Neil Young continues to release treasures from his Archives with the latest being Way Down in the Rust Bucket, a beloved, much-bootlegged live document with Crazy Horse joining him on Nov. 13, 1990 at the 800-capacity Catalyst in Santa Cruz, California.
The vocals and instrumentation are as clear as one has come to expect from Young’s Archive releases but Rust Bucket also maintains the ambience of the room.
Running over three hours, the first of the night’s three sets begins with “Country Home,” one of eight numbers taken from Ragged Glory, which was recorded in the spring of 1990 and released in September. It’s apparent before the chorus kicks in that the quartet is locked in as one symbiotic musical entity. The song, like every other number here, stretches out musically into self-contained sonic journeys that lead to satisfying ends. The Catalyst show picks up where Glory left off with controlled ferocity propelled forward by the rhythmic crunch of prime thrash ‘n’ slash Horse. The studio release, this live show and the subsequent tour dates that followed cemented Young’s fitting moniker as the Godfather of Grunge. “Love to Burn,” “Fuckin Up” and “Over and Over” are prime examples of the blistering sculpted grooves that he creates best with guitarist Frank Sampedro, bassist Billy Talbot and drummer Ralph Molina. Another Ragged track, “Days That Used to Be,” rides the fine balance of wistful and defiant without falling into the abyss of mawkish hippie era nostalgia.
After a four-year break when Young played with other musicians, this reunion with CH finds the musicians re-energized and having a good time in these surroundings. That relaxed vibe is accentuated on second set opener “Bite the Bullet” and “Farmer John.” Sampedro and Talbot’s laughter follows the line “Upon the fields of green, where time was just a joke” during “Over and Over” until the chorus starts up again. “Don’t Cry No Tears” has a false ending due to Young’s sudden decision to repeat one of the verses because he’s in the mood to do it. The venue’s proximity to the weed growers in the Emerald Triangle understandably brings “Roll Another Number (For the Road)” in the setlist. Even in this woozy version, the live debut of “Dangerbird, 15 years after appearing on 1975’s “Zuma,” remains a thrill. “T-Bone” gains new life on this evening as the superfuzz groove burner it always wanted to be while “Surfer Joe and Moe the Sleaze” adds lyrics – “Midway Esther and her sister Camille used to fuck all day under the Ferris wheel” – and contains a minor miscue when Young chimes in with the final verse just as the band heads into the final chorus.
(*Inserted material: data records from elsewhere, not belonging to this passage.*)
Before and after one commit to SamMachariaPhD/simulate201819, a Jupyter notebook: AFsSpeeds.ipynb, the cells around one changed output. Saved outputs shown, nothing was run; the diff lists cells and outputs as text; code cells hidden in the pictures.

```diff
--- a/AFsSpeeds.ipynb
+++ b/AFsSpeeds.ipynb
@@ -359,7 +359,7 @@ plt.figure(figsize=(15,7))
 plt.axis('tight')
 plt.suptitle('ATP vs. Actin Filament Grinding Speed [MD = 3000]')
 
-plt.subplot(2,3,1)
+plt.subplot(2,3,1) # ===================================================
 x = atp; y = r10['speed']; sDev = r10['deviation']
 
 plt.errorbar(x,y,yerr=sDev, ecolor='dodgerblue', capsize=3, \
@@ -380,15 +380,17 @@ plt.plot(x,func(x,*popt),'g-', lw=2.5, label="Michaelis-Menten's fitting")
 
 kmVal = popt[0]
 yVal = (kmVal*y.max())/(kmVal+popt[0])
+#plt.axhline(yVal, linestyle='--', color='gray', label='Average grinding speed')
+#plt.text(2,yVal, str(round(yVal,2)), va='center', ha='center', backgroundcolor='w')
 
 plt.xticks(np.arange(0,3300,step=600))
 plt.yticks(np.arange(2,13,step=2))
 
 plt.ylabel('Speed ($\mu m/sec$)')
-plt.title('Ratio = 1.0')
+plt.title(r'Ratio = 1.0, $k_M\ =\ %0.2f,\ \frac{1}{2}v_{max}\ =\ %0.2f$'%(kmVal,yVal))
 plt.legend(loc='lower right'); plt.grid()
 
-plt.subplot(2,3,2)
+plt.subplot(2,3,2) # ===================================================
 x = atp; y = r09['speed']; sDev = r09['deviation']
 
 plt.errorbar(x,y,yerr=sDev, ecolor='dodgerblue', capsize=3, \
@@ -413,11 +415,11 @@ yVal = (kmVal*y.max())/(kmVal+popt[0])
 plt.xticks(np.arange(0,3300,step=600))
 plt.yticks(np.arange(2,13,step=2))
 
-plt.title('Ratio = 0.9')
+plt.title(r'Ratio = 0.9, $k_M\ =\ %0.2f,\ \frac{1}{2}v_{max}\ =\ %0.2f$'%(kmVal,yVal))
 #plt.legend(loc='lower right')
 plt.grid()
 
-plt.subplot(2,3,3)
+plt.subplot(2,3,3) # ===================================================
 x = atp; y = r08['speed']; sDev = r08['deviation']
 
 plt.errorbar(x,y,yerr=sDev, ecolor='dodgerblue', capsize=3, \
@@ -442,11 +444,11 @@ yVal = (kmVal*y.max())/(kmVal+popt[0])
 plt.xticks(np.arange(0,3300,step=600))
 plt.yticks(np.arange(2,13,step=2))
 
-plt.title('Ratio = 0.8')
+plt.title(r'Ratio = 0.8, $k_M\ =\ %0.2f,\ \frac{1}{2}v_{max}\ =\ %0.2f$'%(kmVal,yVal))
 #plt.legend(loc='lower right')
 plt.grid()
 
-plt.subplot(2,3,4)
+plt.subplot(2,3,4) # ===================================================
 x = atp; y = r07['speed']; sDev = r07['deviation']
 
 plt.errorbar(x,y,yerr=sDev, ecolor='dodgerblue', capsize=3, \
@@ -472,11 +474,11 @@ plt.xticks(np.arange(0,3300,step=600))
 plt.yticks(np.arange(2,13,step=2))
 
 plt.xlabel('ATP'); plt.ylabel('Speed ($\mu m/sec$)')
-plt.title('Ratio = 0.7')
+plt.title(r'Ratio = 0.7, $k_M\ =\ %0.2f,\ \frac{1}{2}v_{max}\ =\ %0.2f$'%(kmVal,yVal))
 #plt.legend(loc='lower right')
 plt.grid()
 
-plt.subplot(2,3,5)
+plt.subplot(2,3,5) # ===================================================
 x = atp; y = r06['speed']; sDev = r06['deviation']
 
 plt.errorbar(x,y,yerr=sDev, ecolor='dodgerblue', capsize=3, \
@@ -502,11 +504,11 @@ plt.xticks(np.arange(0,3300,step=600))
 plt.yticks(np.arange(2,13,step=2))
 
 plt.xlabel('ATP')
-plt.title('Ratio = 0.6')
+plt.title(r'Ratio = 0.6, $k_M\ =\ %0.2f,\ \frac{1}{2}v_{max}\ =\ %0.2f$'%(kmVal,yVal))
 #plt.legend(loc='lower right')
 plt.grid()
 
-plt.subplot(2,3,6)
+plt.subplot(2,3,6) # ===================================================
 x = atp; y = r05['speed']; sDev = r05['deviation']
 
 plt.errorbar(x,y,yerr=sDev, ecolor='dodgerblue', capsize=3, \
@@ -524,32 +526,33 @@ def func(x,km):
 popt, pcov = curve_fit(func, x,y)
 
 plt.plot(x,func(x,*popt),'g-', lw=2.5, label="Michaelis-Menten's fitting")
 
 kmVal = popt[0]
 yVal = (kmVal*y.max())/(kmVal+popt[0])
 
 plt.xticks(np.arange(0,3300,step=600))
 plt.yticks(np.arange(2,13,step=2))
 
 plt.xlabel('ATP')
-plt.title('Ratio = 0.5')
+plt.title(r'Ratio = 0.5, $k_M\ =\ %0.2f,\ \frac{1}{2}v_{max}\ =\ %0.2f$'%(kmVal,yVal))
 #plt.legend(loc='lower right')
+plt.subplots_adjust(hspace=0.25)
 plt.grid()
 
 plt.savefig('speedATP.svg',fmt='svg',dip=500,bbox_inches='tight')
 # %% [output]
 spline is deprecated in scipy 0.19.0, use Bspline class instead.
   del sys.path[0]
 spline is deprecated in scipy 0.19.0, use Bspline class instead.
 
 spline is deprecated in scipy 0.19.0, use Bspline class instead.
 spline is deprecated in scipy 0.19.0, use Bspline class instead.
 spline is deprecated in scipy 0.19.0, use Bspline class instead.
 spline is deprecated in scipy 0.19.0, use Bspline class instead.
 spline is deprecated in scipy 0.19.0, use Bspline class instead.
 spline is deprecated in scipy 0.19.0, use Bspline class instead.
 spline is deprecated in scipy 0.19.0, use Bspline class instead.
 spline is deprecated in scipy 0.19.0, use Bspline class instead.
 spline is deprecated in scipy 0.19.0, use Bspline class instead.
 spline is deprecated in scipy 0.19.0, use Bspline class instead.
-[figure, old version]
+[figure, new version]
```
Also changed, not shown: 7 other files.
But, such a thing makes the foursome more endearing as a live sensation that embraces the foibles of human interaction and blossoms because of it.
Every album, except “Life,” that featured the Horse on all the tracks is touched upon here including classics such as “Cinnamon Girl” (with its riff worthy of a hall of fame alongside “Smoke on the Water”), “Like a Hurricane” and an elegant “Cortez the Killer” to end the night.
“Way Down In The Rust Bucket” presents prime primal Young and Crazy Horse that acclimates perfectly to the band’s intimate surroundings. It’s music that’s worthy to be played loud and your neighbors should thank you for it. Legendary promoter Bill Graham dubbed their union as the 3rd Best Garage Band in the World. That night in Santa Cruz they ascended to the top spot.